Christie, Nottage Wash Their Hands of Web Shop Issue
Like Pontius Pilate on that fateful day, Prime Minister Perry Christie and Security Minister Bernard Nottage have washed their hands of the web shop controversy.
Following the FNM’s call for the immediate closure of illegal gambling and lottery operations, Mr Christie said he does not have to “get involved” in enforcing his orders to close the web shops.
He said the well-trained and “well-led” Police Force are responsible for enforcing the law.
True, but as Prime Minister, it is his job to make sure the police are doing their job, isn’t it?
FNM Leader Hubert Minnis has criticised the government and police for the “inordinate delay” in closing the web shops after Chief Justice Michael Barnett lifted an order that protected the web shops.
Showing his typical clueless nature of the events of the day, Mr Christie said, “I don’t know if they (web-shops) have appealed yet on this matter, but the government, the prime minister, doesn’t get involved in enforcing it.”
First of all, why wouldn’t Mr Christie know whether an appeal has been made or not? Even Potcake knows more about what’s going on than that.
“The police know what their jobs must be; it is for the police to do what they have to do and interpret the judgement as they have to interpret it and if they need advice, they get their advice from the Attorney General. But it’s not Perry Christie closing it down,” said the Prime Minister, as if he wanted to make sure his web shop cronies couldn’t blame him, especially after all the money they allegedly gave him for his election campaign.

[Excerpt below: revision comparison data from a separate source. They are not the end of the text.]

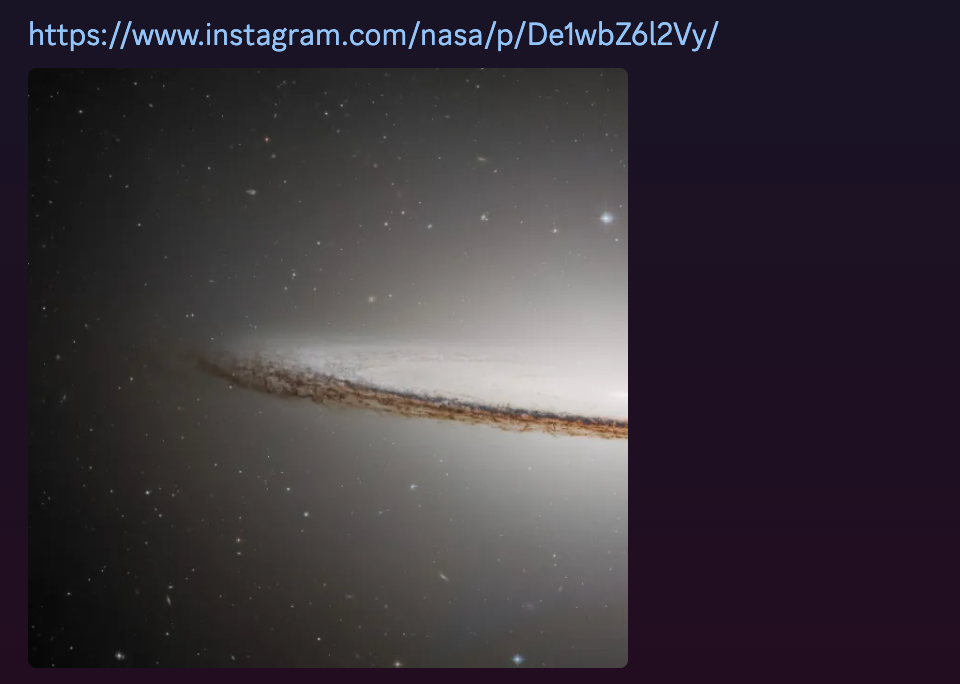
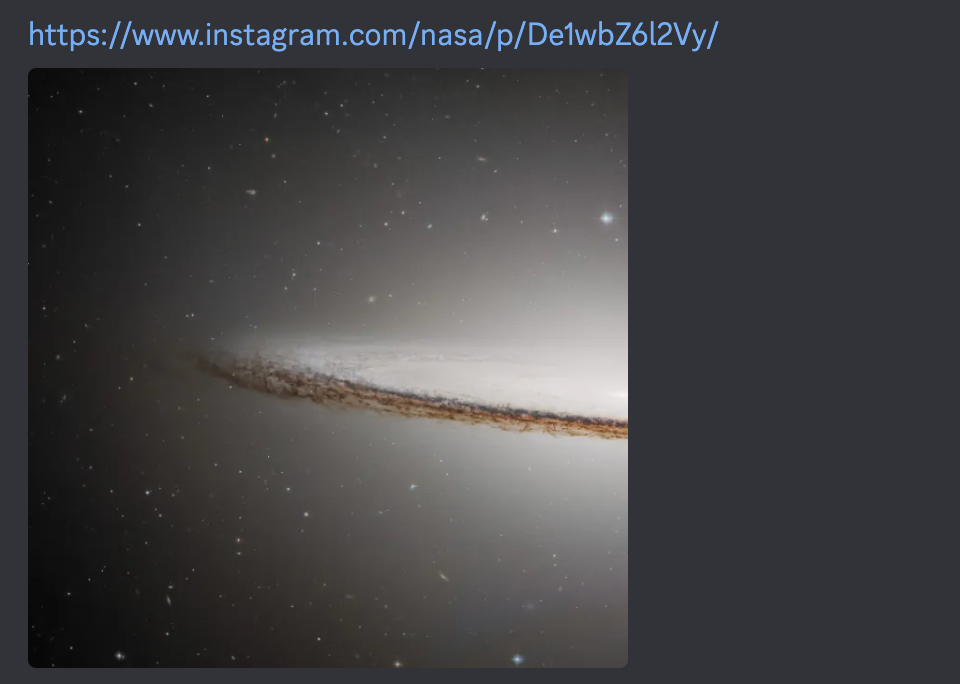
docs(store): captures Discord avec le thème sombre standard

diff --git a/store/scenes.html b/store/scenes.html
@@ -77,7 +77,7 @@
     .tag { align-self: flex-start; padding: 6px 12px; border-radius: 999px; font-size: 13px; font-weight: 700; }
     .tag.bad { background: rgba(255, 255, 255, .08); color: var(--muted); }
     .tag.good { background: var(--grad); color: #fff; }
-    .frame.discord { background: linear-gradient(180deg, #171628 0%, #20122a 100%); padding: 10px 12px; }
+    .frame.discord { background: #323338; padding: 10px 12px; }
     .frame.discord .link { color: #6fb3f7; font-size: 13.5px; padding: 0 2px 6px; }
     .note { font-size: 14px; color: var(--muted); padding-left: 4px; }
     .popup-shot { width: 440px; border-radius: 14px; box-shadow: 0 40px 90px rgba(0, 0, 0, .6), 0 0 0 1px var(--line); }
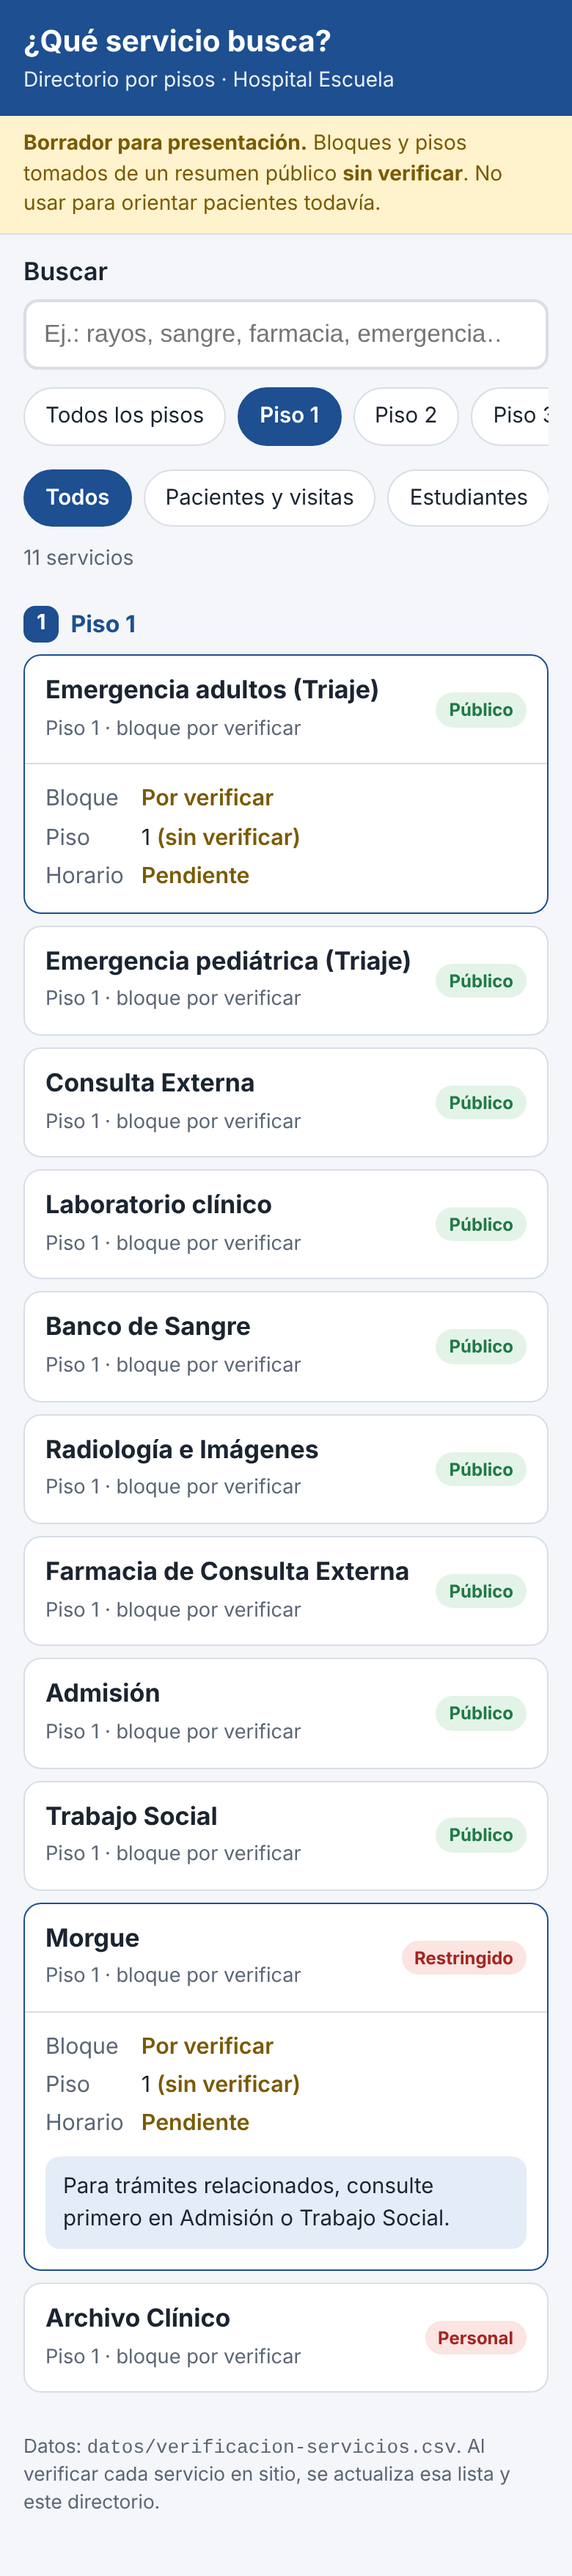
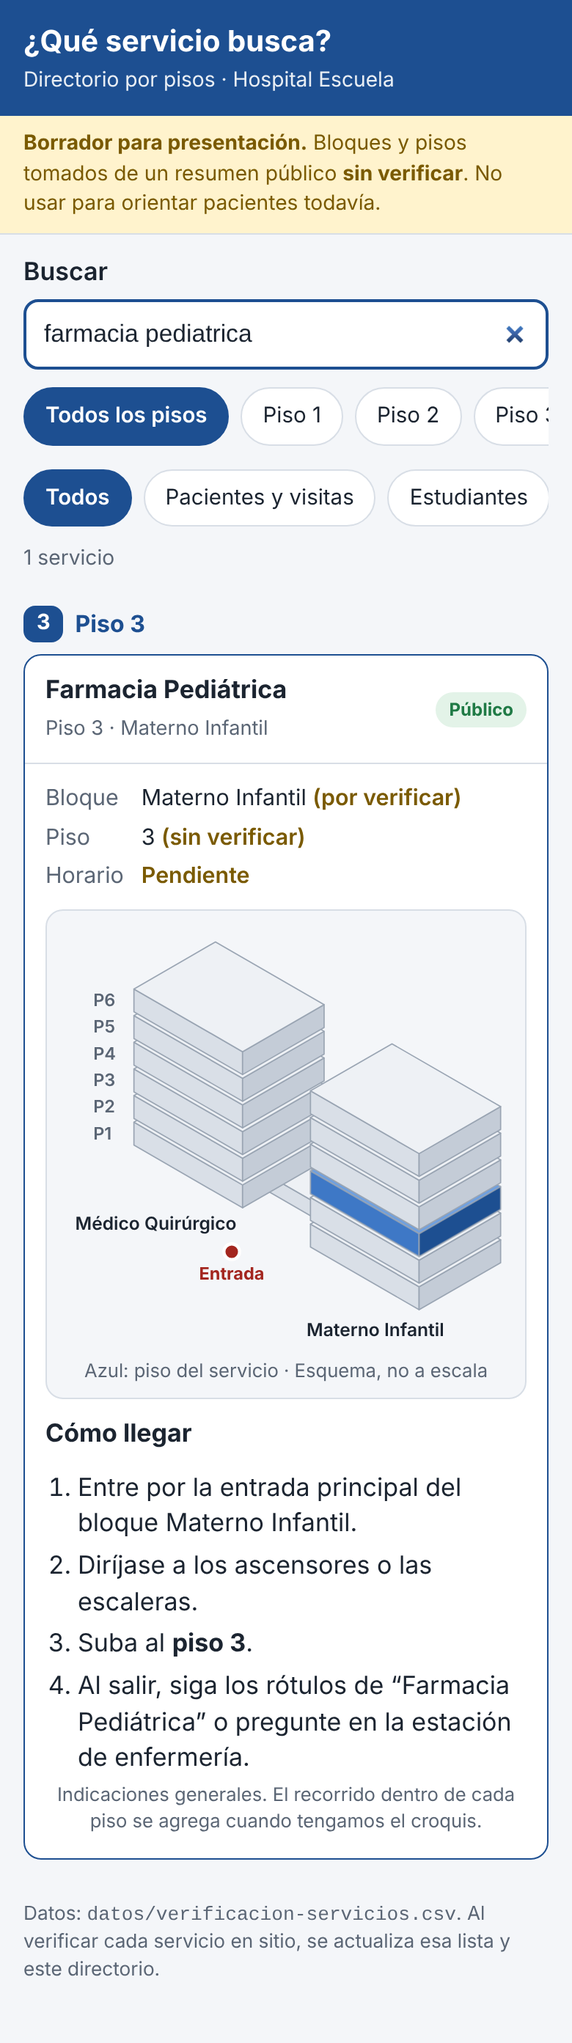
Directorio: vista 3D esquemática del edificio e indicaciones por piso
Claude-Session: https://claude.ai/code/session_015W3oK1W9ATUMM3YDaiew4J

Changed region(s): [[0.0, 0.0, 1.0, 0.9681], [0.0308, 0.7182, 0.0615, 0.7495]]

diff --git a/modelo 3d hospital escuela/directorio/index.html b/modelo 3d hospital escuela/directorio/index.html
@@ -10,6 +10,7 @@
     --accent: #1d4f91; --accent-soft: #e4ecf8; --ok: #1f7a45; --ok-soft: #e3f3e8;
     --warn: #7a5a00; --warn-soft: #fff3cd; --stop: #a3261f; --stop-soft: #fbe4e2;
     --info: #4b3a8f; --info-soft: #ece8fa;
+    --b-top: #eef1f5; --b-l: #d9dfe7; --b-r: #c4ccd7; --b-edge: #9aa5b3; --h-top: #6fa0e0; --h-l: #3e78c6; --h-r: #1d4f91; --d-top: #ffe9a8; --d-l: #f3d371; --d-r: #ddb948;
   }
   @media (prefers-color-scheme: dark) {
     :root:not([data-theme="light"]) {
@@ -17,6 +18,7 @@
       --accent: #86b4f0; --accent-soft: #1f2c3e; --ok: #6fcf97; --ok-soft: #173326;
       --warn: #f0cf6e; --warn-soft: #3a3115; --stop: #ff8a80; --stop-soft: #3d1c1a;
       --info: #b9a8ff; --info-soft: #2a2442;
+      --b-top: #2c3542; --b-l: #232b36; --b-r: #1c232c; --b-edge: #46505e; --h-top: #86b4f0; --h-l: #4f84cc; --h-r: #2f5f9f; --d-top: #6b5a24; --d-l: #574a1d; --d-r: #433915;
     }
   }
   :root[data-theme="dark"] {
@@ -24,6 +26,7 @@
     --accent: #86b4f0; --accent-soft: #1f2c3e; --ok: #6fcf97; --ok-soft: #173326;
     --warn: #f0cf6e; --warn-soft: #3a3115; --stop: #ff8a80; --stop-soft: #3d1c1a;
     --info: #b9a8ff; --info-soft: #2a2442;
+    --b-top: #2c3542; --b-l: #232b36; --b-r: #1c232c; --b-edge: #46505e; --h-top: #86b4f0; --h-l: #4f84cc; --h-r: #2f5f9f; --d-top: #6b5a24; --d-l: #574a1d; --d-r: #433915;
   }
   * { box-sizing: border-box; }
   body { margin: 0; background: var(--bg); color: var(--text); font: 17px/1.45 system-ui, -apple-system, "Segoe UI", Roboto, sans-serif; }
@@ -62,6 +65,23 @@
   .msg.info { background: var(--accent-soft); }
   .msg.warn { background: var(--warn-soft); color: var(--warn); }
   .vacio { color: var(--muted); padding: 20px 0; text-align: center; }
+  .vista3d { margin: 12px 0 4px; background: var(--bg); border: 1px solid var(--line); border-radius: 12px; padding: 8px; }
+  .vista3d svg { width: 100%; height: auto; display: block; max-width: 420px; margin: 0 auto; }
+  .f-top { fill: var(--b-top); } .f-l { fill: var(--b-l); } .f-r { fill: var(--b-r); }
+  .vista3d polygon { stroke: var(--b-edge); stroke-width: .8; stroke-linejoin: round; }
+  .hl .f-top { fill: var(--h-top); } .hl .f-l { fill: var(--h-l); } .hl .f-r { fill: var(--h-r); }
+  .dudoso .f-top { fill: var(--d-top); } .dudoso .f-l { fill: var(--d-l); } .dudoso .f-r { fill: var(--d-r); }
+  .dudoso polygon { stroke: var(--warn); stroke-dasharray: 3 2; stroke-width: 1.2; }
+  .hl { animation: sube .9s ease-out both; }
+  @keyframes sube { from { transform: translateY(-14px); opacity: .3; } }
+  @media (prefers-reduced-motion: reduce) { .hl { animation: none; } }
+  .vista3d text { font-size: 11px; fill: var(--muted); font-weight: 600; }
+  .vista3d text.tor { fill: var(--text); font-size: 11.5px; text-anchor: middle; }
+  .vista3d text.pin { fill: var(--stop); font-weight: 700; text-anchor: middle; }
+  .vista3d circle { fill: var(--stop); stroke: var(--surface); stroke-width: 2; }
+  .leyenda3d { font-size: .8rem; color: var(--muted); text-align: center; margin: 4px 0 0; }
+  ol.pasos { margin: 12px 0 0; padding-left: 22px; } ol.pasos li { margin: 4px 0; }
+  .pasos-tit { font-weight: 700; margin-top: 12px; display: block; }
   footer { color: var(--muted); font-size: .82rem; margin-top: 28px; }
 </style>
 </head>
@@ -143,6 +163,56 @@ function mensaje(s) {
 }
 const esc = (t) => t.replace(/[&<>"]/g, (c) => ({ '&':'&amp;','<':'&lt;','>':'&gt;','"':'&quot;' }[c]));
 
+
+/* ---------- Vista 3D esquemática (isométrica) ----------
+   Dos bloques de 6 pisos. NO es el edificio real a escala: solo muestra en qué bloque y piso está el servicio. */
+const PISOS = 6, ESC = 20, C30 = 0.866;
+const TORRES = [
+  { clave: 'Médico Quirúrgico', x: 0 },
+  { clave: 'Materno Infantil', x: 6.5 },
+];
+const iso = (x, y, z) => [(x - y) * C30 * ESC, (x + y) * 0.5 * ESC - z * ESC * 0.85];
+const pts = (arr) => arr.map((p) => iso(...p).map((v) => v.toFixed(1)).join(',')).join(' ');
+function caja(x0, y0, z0, w, d, h, clase) {
+  const x1 = x0 + w, y1 = y0 + d, z1 = z0 + h;
+  return `<g class="${clase || ''}">
+    <polygon class="f-l" points="${pts([[x0,y1,z0],[x1,y1,z0],[x1,y1,z1],[x0,y1,z1]])}"/>
+    <polygon class="f-r" points="${pts([[x1,y0,z0],[x1,y1,z0],[x1,y1,z1],[x1,y0,z1]])}"/>
+    <polygon class="f-top" points="${pts([[x0,y0,z1],[x1,y0,z1],[x1,y1,z1],[x0,y1,z1]])}"/></g>`;
+}
+function edificio(s) {
+  let svg = '';
+  for (const t of TORRES) {
+    for (let p = 1; p <= PISOS; p++) {
+      let clase = '';
+      if (s.piso === p) clase = s.bloque ? (s.bloque === t.clave ? 'hl' : '') : 'dudoso';
+      svg += caja(t.x, 0, p - 1, 4, 3, 0.86, clase);
+    }
+    const [lx, ly] = t.x === 0 ? [-38, 84] : [102, 152];
+    svg += `<text class="tor" x="${lx}" y="${ly}">${t.clave}</text>`;
+    if (t.x === 0) for (let p = 1; p <= PISOS; p++) {
+      const [px, py] = iso(0, 3, p - 0.55);
+      svg += `<text x="${px - 26}" y="${py + 4}">P${p}</text>`;
+    }
+  }
+  svg = caja(4, 1, 0, 2.5, 1, 0.6, '') + svg; // pasillo de conexión (detrás)
+  const [ex, ey] = iso(5.2, 4.6, 0);
+  svg += `<circle cx="${ex}" cy="${ey}" r="5"/><text class="pin" x="${ex}" y="${ey + 18}">Entrada</text>`;
+  return `<svg viewBox="-100 -112 290 275" role="img" aria-label="Esquema del edificio: ${s.piso ? 'piso ' + s.piso : 'piso por confirmar'}">${svg}</svg>`;
+}
+function pasos(s) {
+  if (s.acc === 'Restringido' || s.acc === 'Personal' || s.discreto) return '';
+  const destino = esc(s.n);
+  const bloque = s.bloque ? `del bloque ${esc(s.bloque)}` : 'del bloque que le indiquen en Información';
+  const lista = s.piso === 1
+    ? [`Entre por la entrada principal ${bloque}.`, `${destino} está en la planta baja (piso 1).`, `Siga los rótulos de “${destino}” o pregunte en Información.`]
+    : s.piso
+    ? [`Entre por la entrada principal ${bloque}.`, 'Diríjase a los ascensores o las escaleras.', `Suba al <strong>piso ${s.piso}</strong>.`, `Al salir, siga los rótulos de “${destino}” o pregunte en la estación de enfermería.`]
+    : ['Pregunte en Información: la ubicación de este servicio aún no está confirmada.'];
+  return `<span class="pasos-tit">Cómo llegar</span><ol class="pasos">${lista.map((l) => `<li>${l}</li>`).join('')}</ol>
+    <p class="leyenda3d">Indicaciones generales. El recorrido dentro de cada piso se agrega cuando tengamos el croquis.</p>`;
+}
+
 function pintar() {
   pintarFiltros();
   const q = norm($('#q').value.trim());
@@ -168,7 +238,9 @@ function pintar() {
       const bloque = s.bloque ? `${esc(s.bloque)} <span class="pv">(por verificar)</span>` : '<span class="pv">Por verificar</span>';
       d.innerHTML = `<summary><div><strong>${esc(s.n)}</strong><small>${s.piso ? 'Piso ' + s.piso : 'Piso por confirmar'} · ${s.bloque ? esc(s.bloque) : 'bloque por verificar'}</small></div><span class="chip ${s.acc}">${s.acc}</span></summary>
         <div class="cuerpo"><dl><dt>Bloque</dt><dd>${bloque}</dd><dt>Piso</dt><dd>${s.piso ?? '<span class="pv">Por confirmar</span>'} <span class="pv">(sin verificar)</span></dd><dt>Horario</dt><dd><span class="pv">Pendiente</span></dd></dl>
-        ${mensaje(s)}${s.nota ? `<div class="msg warn">${esc(s.nota)}</div>` : ''}</div>`;
+        <div class="vista3d">${edificio(s)}<p class="leyenda3d">${s.bloque ? 'Azul: piso del servicio' : 'Amarillo: piso del servicio (bloque por confirmar)'} · Esquema, no a escala</p></div>
+        ${pasos(s)}${mensaje(s)}${s.nota ? `<div class="msg warn">${esc(s.nota)}</div>` : ''}</div>`;
+      if (q && visibles.length <= 3 && s === visibles[0]) d.open = true;
       div.appendChild(d);
     }
     cont.appendChild(div);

But is this the same man who ordered that web shops be closed following the failed referendum in January?
Christie said that his January statement, that all web shops must close with immediate effect, “speaks for itself” and he’s “moving on”.
Following the January referendum on web shop gaming, Prime Minister Perry Christie announced that all web-shops must close with immediate effect; but web-shops filed an injunction to block any move by the government from interfering with the operations.
Crown attorneys moved to have the January 30 court order lifted in a hearing before the Chief Justice a week ago. They succeeded.
On April 10, Chief Justice Michael Barnett ruled that “the police must be allowed to enforce the law unless and until the law has been declared to be invalid.”
Web shop attorneys applied for a stay of that order. The Appeal Court rejected their application.
Prosecutors argued that operators had themselves admitted they were engaging in gaming and that such activities went outside of what they were licensed to do as web shop cafe operators.
The fact that his order has been ignored, even after legal challenges were exhausted, apparently isn’t Mr Christie’s concern.
“We are a country of laws,” Mr Christie said.
But are we?
The law says web shops are illegal, yet even police officers openly play the numbers.
Meanwhile, National Security Minister Dr Bernard Nottage said it was not his job to direct the police chief, adding that officials would have to wait for the advice of Attorney General Allyson Maynard-Gibson before making a decision on the way forward.
And Police Commissioner Greenslade says the force is now conducting a probe to see if web shop owners are deviating from the clauses of operation allowed in their business licenses.
Yet, the fact that they are violating the law is something web shop owners have already admitted. Their attorney Wayne Munroe has previously said it did not matter if his clients were engaging in gambling, because the government had no right to tell people how to spend their leisure money anyway.
This past weekend, Opposition Leader Dr Hubert Minnis said: “It is now the job of Mr Greenslade to do his best to enforce the law; to stop making what sounds like lame excuses, and to stop trying to anticipate the legal challenges which people who are breaking the law may try to raise. Let lawyers do the job of lawyers while you, Mr Commissioner, do the job for which we believe you to be fully qualified and capable, namely prevent crime, including ‘white collar and computerized gambling crimes.”
But wait… there’s more. Wayne Munroe – the attorney for Island Game, Island Luck, FML, Asue Draw, Whattfall and Chances – has advised his clients to stay open and let the government close them down.
And he even threatened the government, saying that if the government chooses to act on the Chief Justice’s ruling, government could set itself up for further legal action at the cost of taxpayers.
Or, a wise judge could make Mr Munroe and his clients pay all future court costs after they lose the next round.
By Frederick Reedcorruption, crime, gambling, PLP, police